→ Problem to solve
Reproduce the listing that follows character for character, excluding its pictures.
[Start of section]
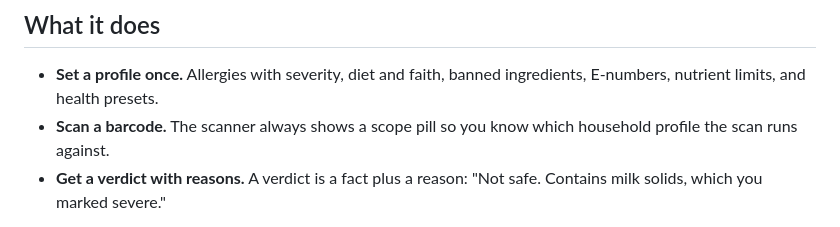
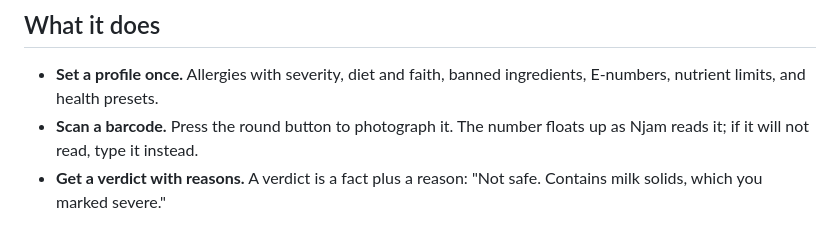
Before and after one commit to OpenWindow231312/njam-app, a Markdown page: README.md, the part around the change. Rendered like a GitHub page.

Commit message:
docs: take the scope pill rule off the scanner

```diff
--- a/README.md
+++ b/README.md
@@ -29,8 +29,8 @@ ability to explain every line are all marked.
 
 - **Set a profile once.** Allergies with severity, diet and faith, banned
   ingredients, E-numbers, nutrient limits, and health presets.
-- **Scan a barcode.** The scanner always shows a scope pill so you know which
-  household profile the scan runs against.
+- **Scan a barcode.** Press the round button to photograph it. The number
+  floats up as Njam reads it; if it will not read, type it instead.
 - **Get a verdict with reasons.** A verdict is a fact plus a reason: "Not safe.
   Contains milk solids, which you marked severe."
 
```
Also changed, not shown: CLAUDE.md (+3 -2 lines).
[End of section]
→ Exercise output
Before and after one commit to OpenWindow231312/njam-app, a Markdown page: README.md, the part around the change. Rendered like a GitHub page.

Commit message:
docs: take the scope pill rule off the scanner

```diff
--- a/README.md
+++ b/README.md
@@ -29,8 +29,8 @@ ability to explain every line are all marked.
 
 - **Set a profile once.** Allergies with severity, diet and faith, banned
   ingredients, E-numbers, nutrient limits, and health presets.
-- **Scan a barcode.** The scanner always shows a scope pill so you know which
-  household profile the scan runs against.
+- **Scan a barcode.** Press the round button to photograph it. The number
+  floats up as Njam reads it; if it will not read, type it instead.
 - **Get a verdict with reasons.** A verdict is a fact plus a reason: "Not safe.
   Contains milk solids, which you marked severe."
 
```
Also changed, not shown: CLAUDE.md (+3 -2 lines).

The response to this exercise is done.